Web page edit records:

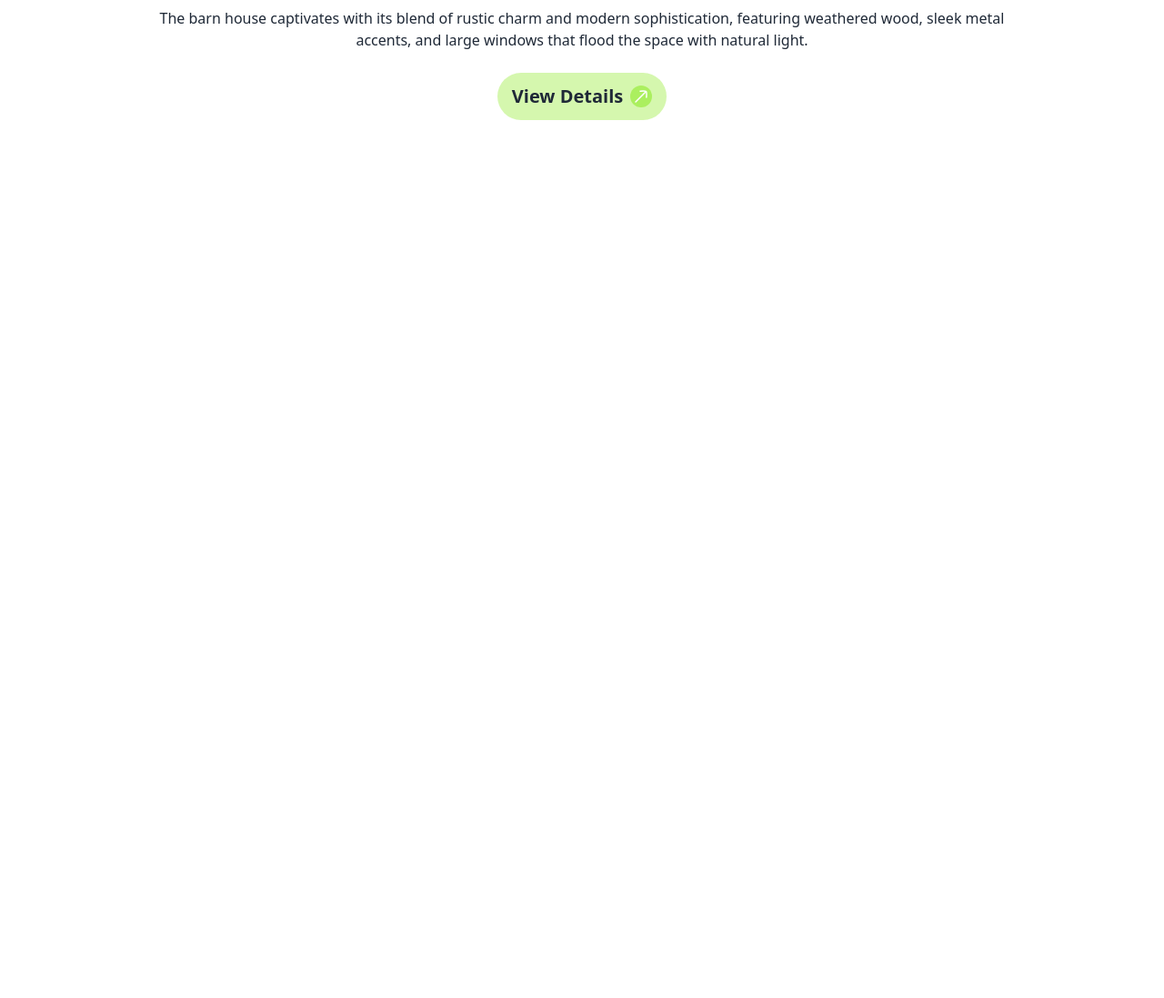
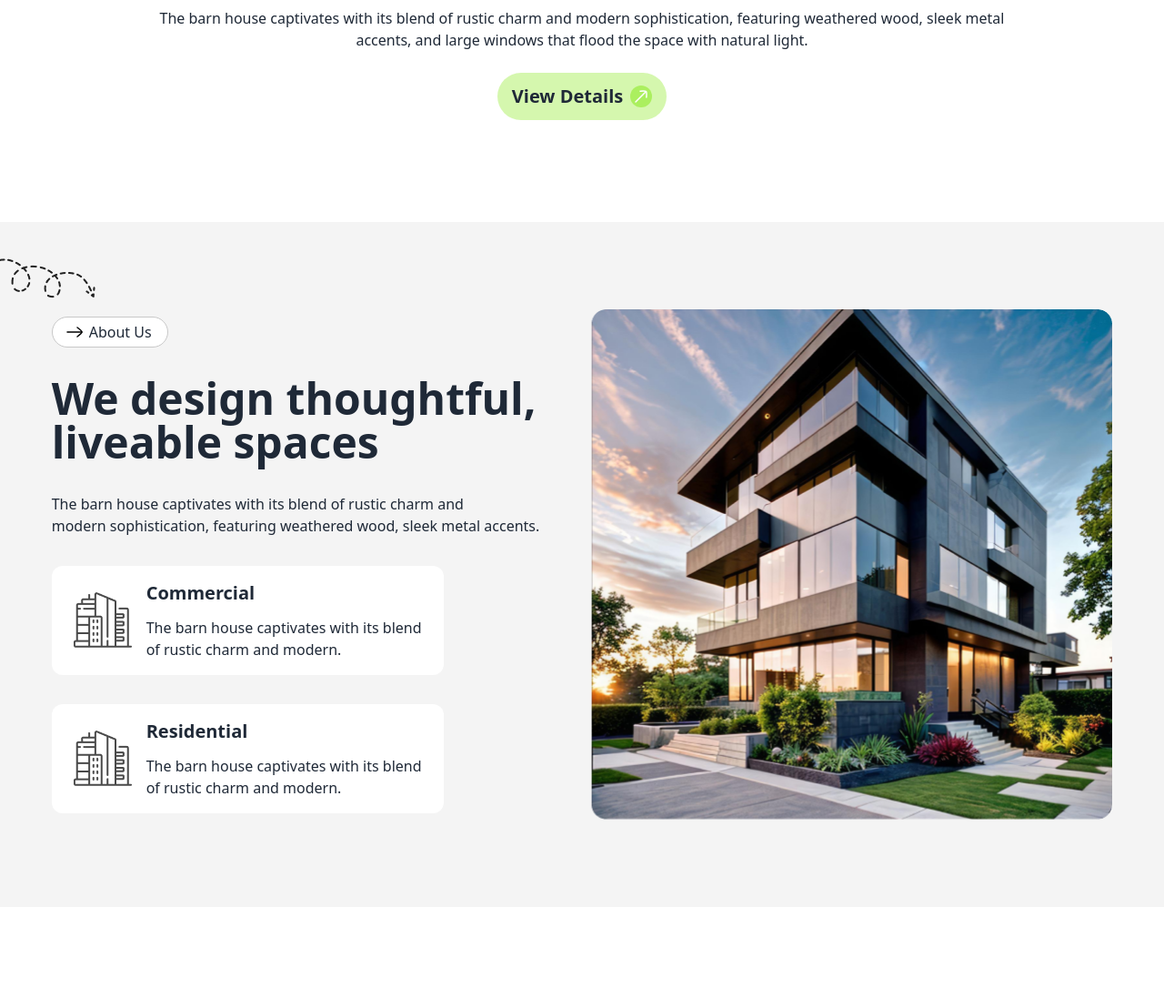
Before and after one commit to mehedycode/assignment-3, a plain HTML site: page index.html in a window 1280 px wide. Shown: the part 687-1784 px from the top of the page at 91% size. Before the commit the page ends 819 px from the top, so only its background shows below. Drawn offline with nearby package versions, Linux system fonts and the light colour scheme.

Commit message:
Design section done

```diff
--- a/index.html
+++ b/index.html
@@ -41,7 +41,7 @@
    <header class="container mx-auto">
 
     <!-- nav starts -->
-    <nav class=" flex justify-between items-center py-10">
+    <nav class=" flex justify-between items-center py-10 px-6">
 
     <!-- logo -->
       <div class="flex items-center gap-2">
@@ -126,7 +126,7 @@
    <div>
     <img src="./images/banner.png" alt="">
    </div>
-   <h1 class=" text-3xl md:text-6xl font-extrabold text-center md:leading-snug">A barn house of this design has a <br> striking appearance</h1>
+   <h1 class=" text-3xl md:text-6xl font-extrabold text-center md:leading-snug max-w-[950px]">A barn house of this design has a striking appearance</h1>
    <p class="font-medium text-center text-sm md:text-base">The barn house captivates with its blend of rustic charm and modern sophistication, featuring weathered wood, sleek
   metal <br> accents, and large windows that flood the space with natural light.</p>
 
@@ -143,8 +143,54 @@
    </header>
    <!-- header end -->
 
+
    <!-- main starts -->
-  <main></main>
+  <main class="bg-[#F4F4F4] my-28 px-5 ">
+
+    <!-- Design section starts -->
+    <section class="flex flex-col md:flex-row md:items-center justify-center gap-y-10 gap-x-14 container mx-auto py-8 md:py-24">
+      <div class="flex flex-col gap-4 md:gap-8 items-center md:items-start text-center md:text-left relative">
+
+        <div class="absolute -top-16 -left-20 hidden md:block">
+          <img src="./images/Vector.png" alt="">
+        </div>
+        <div class="flex items-center w-32 gap-1 bg-white rounded-full border border-[rgb(200,200,200)] px-3 py-1">
+          <svg xmlns="http://www.w3.org/2000/svg" viewBox="0 0 24 24" width="24" height="24" color="#000000" fill="none">
+            <path d="M20.0001 11.9998L4.00012 11.9998" stroke="currentColor" stroke-width="1.5" stroke-linecap="round"
+              stroke-linejoin="round" />
+            <path d="M15.0003 17C15.0003 17 20.0002 13.3176 20.0002 12C20.0002 10.6824 15.0002 7 15.0002 7" stroke="currentColor"
+              stroke-width="1.5" stroke-linecap="round" stroke-linejoin="round" />
+          </svg>
+          <p>About Us</p>
+        </div>
+
+        <h2 class=" text-2xl md:text-5xl font-extrabold">We design thoughtful, <br> liveable spaces</h2>
+        <p class="font-medium">The barn house captivates with its blend of rustic charm and <br>
+        modern sophistication, featuring weathered wood, sleek metal accents.</p>
+
+        <div class="flex items-center  gap-4 bg-white rounded-xl py-4 px-6">
+          <div><img src="./images/commercial.png" alt=""></div>
+          <div class="space-y-3">
+            <h4 class="text-xl font-extrabold">Commercial</h4>
+            <p class="font-medium">The barn house captivates with its blend <br> of rustic charm and modern.</p>
+          </div>
+        </div>
+
+        <div class="flex items-center  gap-4 bg-white rounded-xl py-4 px-6">
+          <div><img src="./images/commercial.png" alt=""></div>
+          <div class="space-y-3">
+            <h4 class="text-xl font-extrabold">Residential</h4>
+            <p class="font-medium">The barn house captivates with its blend <br> of rustic charm and modern.</p>
+          </div>
+        </div>
+      </div>
+
+
+      <div>
+        <img src="./images/Rectangle.png" alt="">
+      </div>
+    </section>
+  </main>
   <!-- main end -->
 
   <!-- footer starts -->
```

Exercise directions =>
For the records above, output each one exactly and skip any image.

Written answer =>
Before and after one commit to mehedycode/assignment-3, a plain HTML site: page index.html in a window 1280 px wide. Shown: the part 687-1784 px from the top of the page at 91% size. Before the commit the page ends 819 px from the top, so only its background shows below. Drawn offline with nearby package versions, Linux system fonts and the light colour scheme.

Commit message:
Design section done

```diff
--- a/index.html
+++ b/index.html
@@ -41,7 +41,7 @@
    <header class="container mx-auto">
 
     <!-- nav starts -->
-    <nav class=" flex justify-between items-center py-10">
+    <nav class=" flex justify-between items-center py-10 px-6">
 
     <!-- logo -->
       <div class="flex items-center gap-2">
@@ -126,7 +126,7 @@
    <div>
     <img src="./images/banner.png" alt="">
    </div>
-   <h1 class=" text-3xl md:text-6xl font-extrabold text-center md:leading-snug">A barn house of this design has a <br> striking appearance</h1>
+   <h1 class=" text-3xl md:text-6xl font-extrabold text-center md:leading-snug max-w-[950px]">A barn house of this design has a striking appearance</h1>
    <p class="font-medium text-center text-sm md:text-base">The barn house captivates with its blend of rustic charm and modern sophistication, featuring weathered wood, sleek
   metal <br> accents, and large windows that flood the space with natural light.</p>
 
@@ -143,8 +143,54 @@
    </header>
    <!-- header end -->
 
+
    <!-- main starts -->
-  <main></main>
+  <main class="bg-[#F4F4F4] my-28 px-5 ">
+
+    <!-- Design section starts -->
+    <section class="flex flex-col md:flex-row md:items-center justify-center gap-y-10 gap-x-14 container mx-auto py-8 md:py-24">
+      <div class="flex flex-col gap-4 md:gap-8 items-center md:items-start text-center md:text-left relative">
+
+        <div class="absolute -top-16 -left-20 hidden md:block">
+          <img src="./images/Vector.png" alt="">
+        </div>
+        <div class="flex items-center w-32 gap-1 bg-white rounded-full border border-[rgb(200,200,200)] px-3 py-1">
+          <svg xmlns="http://www.w3.org/2000/svg" viewBox="0 0 24 24" width="24" height="24" color="#000000" fill="none">
+            <path d="M20.0001 11.9998L4.00012 11.9998" stroke="currentColor" stroke-width="1.5" stroke-linecap="round"
+              stroke-linejoin="round" />
+            <path d="M15.0003 17C15.0003 17 20.0002 13.3176 20.0002 12C20.0002 10.6824 15.0002 7 15.0002 7" stroke="currentColor"
+              stroke-width="1.5" stroke-linecap="round" stroke-linejoin="round" />
+          </svg>
+          <p>About Us</p>
+        </div>
+
+        <h2 class=" text-2xl md:text-5xl font-extrabold">We design thoughtful, <br> liveable spaces</h2>
+        <p class="font-medium">The barn house captivates with its blend of rustic charm and <br>
+        modern sophistication, featuring weathered wood, sleek metal accents.</p>
+
+        <div class="flex items-center  gap-4 bg-white rounded-xl py-4 px-6">
+          <div><img src="./images/commercial.png" alt=""></div>
+          <div class="space-y-3">
+            <h4 class="text-xl font-extrabold">Commercial</h4>
+            <p class="font-medium">The barn house captivates with its blend <br> of rustic charm and modern.</p>
+          </div>
+        </div>
+
+        <div class="flex items-center  gap-4 bg-white rounded-xl py-4 px-6">
+          <div><img src="./images/commercial.png" alt=""></div>
+          <div class="space-y-3">
+            <h4 class="text-xl font-extrabold">Residential</h4>
+            <p class="font-medium">The barn house captivates with its blend <br> of rustic charm and modern.</p>
+          </div>
+        </div>
+      </div>
+
+
+      <div>
+        <img src="./images/Rectangle.png" alt="">
+      </div>
+    </section>
+  </main>
   <!-- main end -->
 
   <!-- footer starts -->
```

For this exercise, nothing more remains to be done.